Shin Pain

Shin pain is an extremely common complain amongst athletes. The term ‘shin splints’ has been used in the past to describe the pain along the medial border of the shin commonly experienced by runners.

Shin pain generally involves one or more of three pathological processes. Bone Stress; Inflammation; Raised intracompartment pressure. These three abnormalities can usually be distinguished on the basis of history examination and investigation, all of which your podiatrist can help you with. It is important to remember that two or three of these conditions may exist together.

One of the major causes of all three injuries is abnormal biomechanics, which is where we as podiatrist come to the forefront of treatment. Shin pain occurs in athletes with both extremes of foot type.

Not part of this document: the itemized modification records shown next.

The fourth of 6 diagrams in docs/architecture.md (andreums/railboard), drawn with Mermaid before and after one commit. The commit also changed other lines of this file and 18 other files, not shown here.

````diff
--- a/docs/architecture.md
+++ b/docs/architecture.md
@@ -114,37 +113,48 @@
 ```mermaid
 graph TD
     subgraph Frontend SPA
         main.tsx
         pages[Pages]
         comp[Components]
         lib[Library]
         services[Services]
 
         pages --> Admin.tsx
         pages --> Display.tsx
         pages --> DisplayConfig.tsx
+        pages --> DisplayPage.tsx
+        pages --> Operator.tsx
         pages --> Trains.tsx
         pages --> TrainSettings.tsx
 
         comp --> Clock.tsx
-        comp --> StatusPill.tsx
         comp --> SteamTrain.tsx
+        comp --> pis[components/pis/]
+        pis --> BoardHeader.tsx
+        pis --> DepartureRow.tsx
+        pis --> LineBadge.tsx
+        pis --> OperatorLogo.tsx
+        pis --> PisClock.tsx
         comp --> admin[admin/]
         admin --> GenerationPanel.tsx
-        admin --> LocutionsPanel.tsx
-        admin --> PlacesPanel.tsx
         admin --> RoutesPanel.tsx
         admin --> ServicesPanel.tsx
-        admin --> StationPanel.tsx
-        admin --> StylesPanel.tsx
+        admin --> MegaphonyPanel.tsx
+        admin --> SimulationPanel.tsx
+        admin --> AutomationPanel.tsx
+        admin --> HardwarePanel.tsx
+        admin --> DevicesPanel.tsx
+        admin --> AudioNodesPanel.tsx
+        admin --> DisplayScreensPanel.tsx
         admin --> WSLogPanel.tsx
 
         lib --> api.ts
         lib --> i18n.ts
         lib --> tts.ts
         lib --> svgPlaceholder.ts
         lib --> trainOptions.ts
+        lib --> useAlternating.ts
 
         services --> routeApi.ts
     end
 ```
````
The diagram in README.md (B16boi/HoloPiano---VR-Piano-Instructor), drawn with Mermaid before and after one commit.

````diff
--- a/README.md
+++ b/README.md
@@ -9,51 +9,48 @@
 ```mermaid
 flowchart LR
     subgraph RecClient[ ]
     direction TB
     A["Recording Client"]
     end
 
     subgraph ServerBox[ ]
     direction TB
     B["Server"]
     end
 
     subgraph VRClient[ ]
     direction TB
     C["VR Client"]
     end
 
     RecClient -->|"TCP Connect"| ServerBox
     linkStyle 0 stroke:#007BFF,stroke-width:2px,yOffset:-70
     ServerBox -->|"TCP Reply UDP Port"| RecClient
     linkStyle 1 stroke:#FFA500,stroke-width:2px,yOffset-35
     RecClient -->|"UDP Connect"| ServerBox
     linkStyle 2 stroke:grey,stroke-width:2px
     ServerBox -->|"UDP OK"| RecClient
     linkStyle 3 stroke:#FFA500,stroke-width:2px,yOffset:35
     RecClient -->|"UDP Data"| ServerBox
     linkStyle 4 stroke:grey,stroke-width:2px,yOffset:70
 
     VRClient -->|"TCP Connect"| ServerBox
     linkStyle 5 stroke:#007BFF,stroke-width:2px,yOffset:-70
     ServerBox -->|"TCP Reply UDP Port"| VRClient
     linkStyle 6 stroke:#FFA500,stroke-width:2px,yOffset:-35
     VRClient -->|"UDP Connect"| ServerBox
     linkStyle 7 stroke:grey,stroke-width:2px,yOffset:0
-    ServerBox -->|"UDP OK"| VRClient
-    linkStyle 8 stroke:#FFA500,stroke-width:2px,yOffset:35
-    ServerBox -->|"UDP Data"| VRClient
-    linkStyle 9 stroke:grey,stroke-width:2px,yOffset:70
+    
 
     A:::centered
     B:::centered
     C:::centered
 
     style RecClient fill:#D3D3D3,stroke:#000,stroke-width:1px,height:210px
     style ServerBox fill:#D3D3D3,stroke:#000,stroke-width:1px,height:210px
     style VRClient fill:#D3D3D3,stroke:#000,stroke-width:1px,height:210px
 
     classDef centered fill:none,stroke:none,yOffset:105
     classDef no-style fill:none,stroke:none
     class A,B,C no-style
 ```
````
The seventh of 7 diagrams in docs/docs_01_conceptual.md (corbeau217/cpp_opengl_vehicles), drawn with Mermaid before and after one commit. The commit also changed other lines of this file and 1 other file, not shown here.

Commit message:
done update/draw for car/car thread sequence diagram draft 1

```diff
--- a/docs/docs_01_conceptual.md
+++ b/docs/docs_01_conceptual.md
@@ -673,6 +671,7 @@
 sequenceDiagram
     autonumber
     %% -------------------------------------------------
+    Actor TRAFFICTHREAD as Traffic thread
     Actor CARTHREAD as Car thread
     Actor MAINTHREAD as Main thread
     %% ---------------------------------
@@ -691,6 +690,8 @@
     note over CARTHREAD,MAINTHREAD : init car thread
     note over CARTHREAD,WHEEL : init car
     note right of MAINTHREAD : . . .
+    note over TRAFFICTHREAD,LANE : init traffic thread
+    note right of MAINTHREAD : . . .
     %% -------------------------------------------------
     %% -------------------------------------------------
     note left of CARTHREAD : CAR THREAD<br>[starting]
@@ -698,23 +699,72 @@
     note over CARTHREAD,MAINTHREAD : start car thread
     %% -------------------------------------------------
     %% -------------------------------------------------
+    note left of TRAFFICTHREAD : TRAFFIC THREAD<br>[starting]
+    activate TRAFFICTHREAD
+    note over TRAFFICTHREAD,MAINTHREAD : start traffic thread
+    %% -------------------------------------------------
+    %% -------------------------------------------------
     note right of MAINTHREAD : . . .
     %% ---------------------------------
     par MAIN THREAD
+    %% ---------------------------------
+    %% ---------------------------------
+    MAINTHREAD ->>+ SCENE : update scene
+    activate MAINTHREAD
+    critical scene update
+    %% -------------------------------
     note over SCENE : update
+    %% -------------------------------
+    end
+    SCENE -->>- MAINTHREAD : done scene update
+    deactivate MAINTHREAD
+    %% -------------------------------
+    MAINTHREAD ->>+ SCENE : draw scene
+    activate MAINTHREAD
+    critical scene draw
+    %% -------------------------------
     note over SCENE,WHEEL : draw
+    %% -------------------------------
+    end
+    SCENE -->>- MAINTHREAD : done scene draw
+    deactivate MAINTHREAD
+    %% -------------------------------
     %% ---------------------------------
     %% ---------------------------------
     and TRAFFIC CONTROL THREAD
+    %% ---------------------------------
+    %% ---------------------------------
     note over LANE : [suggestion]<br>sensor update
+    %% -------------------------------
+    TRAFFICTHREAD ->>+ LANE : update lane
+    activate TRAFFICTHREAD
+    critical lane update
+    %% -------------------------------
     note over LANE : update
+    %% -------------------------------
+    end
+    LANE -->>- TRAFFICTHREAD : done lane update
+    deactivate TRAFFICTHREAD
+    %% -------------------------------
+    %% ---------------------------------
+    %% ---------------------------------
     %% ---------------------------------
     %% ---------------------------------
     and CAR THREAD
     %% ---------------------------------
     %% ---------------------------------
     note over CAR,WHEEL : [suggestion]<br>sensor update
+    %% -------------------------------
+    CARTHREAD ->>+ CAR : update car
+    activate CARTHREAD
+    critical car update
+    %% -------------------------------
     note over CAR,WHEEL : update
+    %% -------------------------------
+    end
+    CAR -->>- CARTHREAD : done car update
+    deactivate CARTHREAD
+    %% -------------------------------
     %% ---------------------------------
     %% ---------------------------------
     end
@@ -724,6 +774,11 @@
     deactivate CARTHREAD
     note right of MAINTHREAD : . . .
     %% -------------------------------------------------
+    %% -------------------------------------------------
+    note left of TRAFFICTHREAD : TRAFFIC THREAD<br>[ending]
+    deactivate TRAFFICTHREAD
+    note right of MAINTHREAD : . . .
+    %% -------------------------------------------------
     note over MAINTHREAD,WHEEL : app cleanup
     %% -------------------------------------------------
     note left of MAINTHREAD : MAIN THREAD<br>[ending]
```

A rigid, high arched foot has limited shock attenuation, thus increasing the impact pressure on the bone.

In athletes with excessively pronated feet, the muscles of the superficial and deep compartments are required to contract harder and longer eccentrically to resist pronation after heel strike. On toe off, they then work hard concentrically to accelerate supination, with fatigue these muscles fail to provide the normal degree of shock absorption. This mechanism may lead to the development of a stress fracture or periostitis and will exacerbate the tendency to develop compartments syndromes. An athlete with excessive pronation has a tendency to develop lateral shin pain, especially when pronation occurs during toe-off.

Tight calf muscles, which commonly occur as a result of hard training, will restrict ankle dorsiflexion and increase tendency for excessive pronation, leading to increased rotation of the tibia.

As Podiatrist we treat these conditions mentioned above by examining and undertaking a full biomechanical and gait assessment with our silicon coach gait assessment technology, and can correct any biomechanical imbalances with use of orthotics and often footwear changes. Also sending you off for any scans you may require.  In the short term we can also help by reducing the tightness with the legs and healing the areas with massage, dry needling and various taping techniques, rehab and exercise programs for so you can make a successful return to your activity.